an inflammatory swelling of a lymphatic gland, esp. in the groin or armpit.
[1350–1400; Middle English < Late Latin < Greek boubṓn literally, groin]
bu′boed, adj.

bu·bo

(bo͞o′bō)
A swelling of a lymph node, especially of the armpit or groin. Buboes are characteristic of bubonic plague.
ThesaurusAntonymsRelated WordsSynonymsLegend:
Noun1.bubo - a lymph node that is inflamed and swollen because of plague or gonorrhea or tuberculosis
lymph gland, lymph node, node - the source of lymph and lymphocytes
symptom - (medicine) any sensation or change in bodily function that is experienced by a patient and is associated with a particular disease
2.Bubo - a genus of Strigidae
bird genus - a genus of birds
family Strigidae, Strigidae - a family of nocturnal birds of the order Strigiformes
horned owl - large owls having prominent ear tufts
Translations
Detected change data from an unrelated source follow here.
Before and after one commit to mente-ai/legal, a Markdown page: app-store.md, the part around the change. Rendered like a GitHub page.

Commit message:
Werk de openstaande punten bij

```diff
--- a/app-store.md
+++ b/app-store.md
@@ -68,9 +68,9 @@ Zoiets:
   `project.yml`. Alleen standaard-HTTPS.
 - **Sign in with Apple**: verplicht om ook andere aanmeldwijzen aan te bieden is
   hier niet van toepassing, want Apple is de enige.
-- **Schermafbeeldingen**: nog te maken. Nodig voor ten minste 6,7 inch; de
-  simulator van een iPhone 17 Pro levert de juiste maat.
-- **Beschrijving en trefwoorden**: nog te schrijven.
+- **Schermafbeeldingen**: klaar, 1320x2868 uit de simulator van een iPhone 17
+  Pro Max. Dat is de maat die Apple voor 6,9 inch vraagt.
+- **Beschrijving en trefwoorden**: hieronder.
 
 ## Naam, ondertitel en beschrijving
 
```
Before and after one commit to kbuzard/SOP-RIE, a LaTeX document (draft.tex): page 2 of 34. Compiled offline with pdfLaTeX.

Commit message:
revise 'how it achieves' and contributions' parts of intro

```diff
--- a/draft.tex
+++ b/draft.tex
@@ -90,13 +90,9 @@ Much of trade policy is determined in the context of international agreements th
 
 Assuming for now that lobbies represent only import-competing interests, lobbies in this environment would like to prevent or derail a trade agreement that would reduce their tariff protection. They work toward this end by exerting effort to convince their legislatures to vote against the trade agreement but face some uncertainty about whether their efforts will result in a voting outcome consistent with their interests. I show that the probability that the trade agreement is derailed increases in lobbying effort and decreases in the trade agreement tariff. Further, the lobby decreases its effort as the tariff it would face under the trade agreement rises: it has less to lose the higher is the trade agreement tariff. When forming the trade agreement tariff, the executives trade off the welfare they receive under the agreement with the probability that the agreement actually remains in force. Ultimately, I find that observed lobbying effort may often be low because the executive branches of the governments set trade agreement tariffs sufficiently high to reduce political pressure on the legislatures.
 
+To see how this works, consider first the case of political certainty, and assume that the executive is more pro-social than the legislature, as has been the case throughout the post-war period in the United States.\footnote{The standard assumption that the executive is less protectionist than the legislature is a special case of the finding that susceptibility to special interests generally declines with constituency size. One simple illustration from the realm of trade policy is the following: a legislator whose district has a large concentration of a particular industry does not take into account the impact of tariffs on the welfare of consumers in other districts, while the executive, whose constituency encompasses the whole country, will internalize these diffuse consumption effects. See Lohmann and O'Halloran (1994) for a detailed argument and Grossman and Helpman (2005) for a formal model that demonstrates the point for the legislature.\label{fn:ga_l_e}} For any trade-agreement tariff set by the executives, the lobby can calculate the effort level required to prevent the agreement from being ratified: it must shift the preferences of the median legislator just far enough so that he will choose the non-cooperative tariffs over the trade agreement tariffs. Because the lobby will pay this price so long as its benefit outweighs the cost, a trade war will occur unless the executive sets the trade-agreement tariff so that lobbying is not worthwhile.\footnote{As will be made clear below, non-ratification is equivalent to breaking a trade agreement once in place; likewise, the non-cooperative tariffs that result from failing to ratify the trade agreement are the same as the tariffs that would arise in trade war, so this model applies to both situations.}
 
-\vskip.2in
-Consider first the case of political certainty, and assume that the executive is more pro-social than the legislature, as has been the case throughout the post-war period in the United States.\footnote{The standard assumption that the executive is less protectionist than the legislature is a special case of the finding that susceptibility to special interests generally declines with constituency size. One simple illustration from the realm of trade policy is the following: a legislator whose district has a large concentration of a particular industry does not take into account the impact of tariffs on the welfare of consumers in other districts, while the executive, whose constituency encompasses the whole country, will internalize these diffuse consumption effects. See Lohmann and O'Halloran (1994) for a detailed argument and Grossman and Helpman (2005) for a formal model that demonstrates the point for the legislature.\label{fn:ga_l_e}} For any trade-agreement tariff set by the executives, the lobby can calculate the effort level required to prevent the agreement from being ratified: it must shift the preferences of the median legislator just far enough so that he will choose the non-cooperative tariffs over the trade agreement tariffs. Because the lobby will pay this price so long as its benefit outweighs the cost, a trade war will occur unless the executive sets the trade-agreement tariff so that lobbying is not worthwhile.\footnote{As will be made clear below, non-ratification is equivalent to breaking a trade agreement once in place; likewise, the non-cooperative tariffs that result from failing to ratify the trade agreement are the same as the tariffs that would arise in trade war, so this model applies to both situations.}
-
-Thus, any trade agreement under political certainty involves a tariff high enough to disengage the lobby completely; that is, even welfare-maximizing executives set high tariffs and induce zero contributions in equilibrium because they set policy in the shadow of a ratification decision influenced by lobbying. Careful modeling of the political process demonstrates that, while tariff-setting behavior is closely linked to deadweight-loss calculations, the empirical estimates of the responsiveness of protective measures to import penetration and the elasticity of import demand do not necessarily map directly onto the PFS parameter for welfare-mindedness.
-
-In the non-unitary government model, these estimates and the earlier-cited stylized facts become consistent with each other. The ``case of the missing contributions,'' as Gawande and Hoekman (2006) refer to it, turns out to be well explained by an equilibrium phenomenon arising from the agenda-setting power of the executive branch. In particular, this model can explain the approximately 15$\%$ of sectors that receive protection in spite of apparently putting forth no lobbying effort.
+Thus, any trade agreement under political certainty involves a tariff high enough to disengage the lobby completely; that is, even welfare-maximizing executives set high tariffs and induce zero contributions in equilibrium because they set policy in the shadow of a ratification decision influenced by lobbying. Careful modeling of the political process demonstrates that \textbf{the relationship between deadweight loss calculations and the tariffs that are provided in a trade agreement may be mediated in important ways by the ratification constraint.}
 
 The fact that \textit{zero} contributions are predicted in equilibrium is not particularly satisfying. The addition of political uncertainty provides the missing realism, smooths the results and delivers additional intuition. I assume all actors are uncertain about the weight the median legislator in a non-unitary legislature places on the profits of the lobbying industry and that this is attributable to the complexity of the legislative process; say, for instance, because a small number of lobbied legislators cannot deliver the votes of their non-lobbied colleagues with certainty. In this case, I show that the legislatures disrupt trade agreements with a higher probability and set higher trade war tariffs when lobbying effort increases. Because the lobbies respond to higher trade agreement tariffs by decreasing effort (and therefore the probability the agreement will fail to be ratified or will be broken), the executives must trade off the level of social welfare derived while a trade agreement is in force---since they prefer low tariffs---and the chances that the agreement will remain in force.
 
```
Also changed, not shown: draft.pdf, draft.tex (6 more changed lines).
bu·bo

n. bubón, infl. linfática de la ingle.

bubo

n (pl buboes) bubón m
References in periodicals archive ?
Oh,and a pet rat called Buboe which is picked up by Pestilence who decides to use him to unleash a new disease on the human race.
Of the remaining plague cases without exposure information, an additional 139 case-patients had documented buboes in the inguinal or femoral region, a clinical finding suggestive of flea exposure (20).
The "ring around the rosie" makes reference to the red buboes around the neck of an infected person (swollen lymph nodes); "posies" refer to the herbs or flowers that people carried in their pockets and physicians of the era placed in the beaks of their masks in hopes that it would mask the odor or would protect them from the disease; and "ashes" refer to the incineration of bodies of those who succumbed to the disease.
blamed for which causes fever, headache, chills, weakness, and swollen, tender and painful lymph nodes called buboes, which progressively darken, giving rise to the name Black Death.
A bite from a flea infected with one of the strains can lead to bubonic plague, Who, which causes fever, headache, chills, weakness, and swollen, tender and painful lymph nodes called buboes, which progressively darken, giving rise to the name Black Death.
Symptoms were the appearance of buboes which oozed puss and bled when opened, black spots, acute fever, lung infections and vomiting of blood.
In the first phase of the Day's Introduction, before the assembly of the brigata, the narrator uses parere in those instances cited above in order to underline the phenomenological shock he has experienced: thus he witnesses the growth of buboes ("gavoccioli") as the "certissimo indizio di futura morte" ("most certain indication of coming death") against which doctors appeared (pareva) to have no remedy (Dec.
He made accurate observations regarding the development of the disease: the hard Hunterian chancre, the development of buboes in the groins, and the rash of secondary syphilis (9).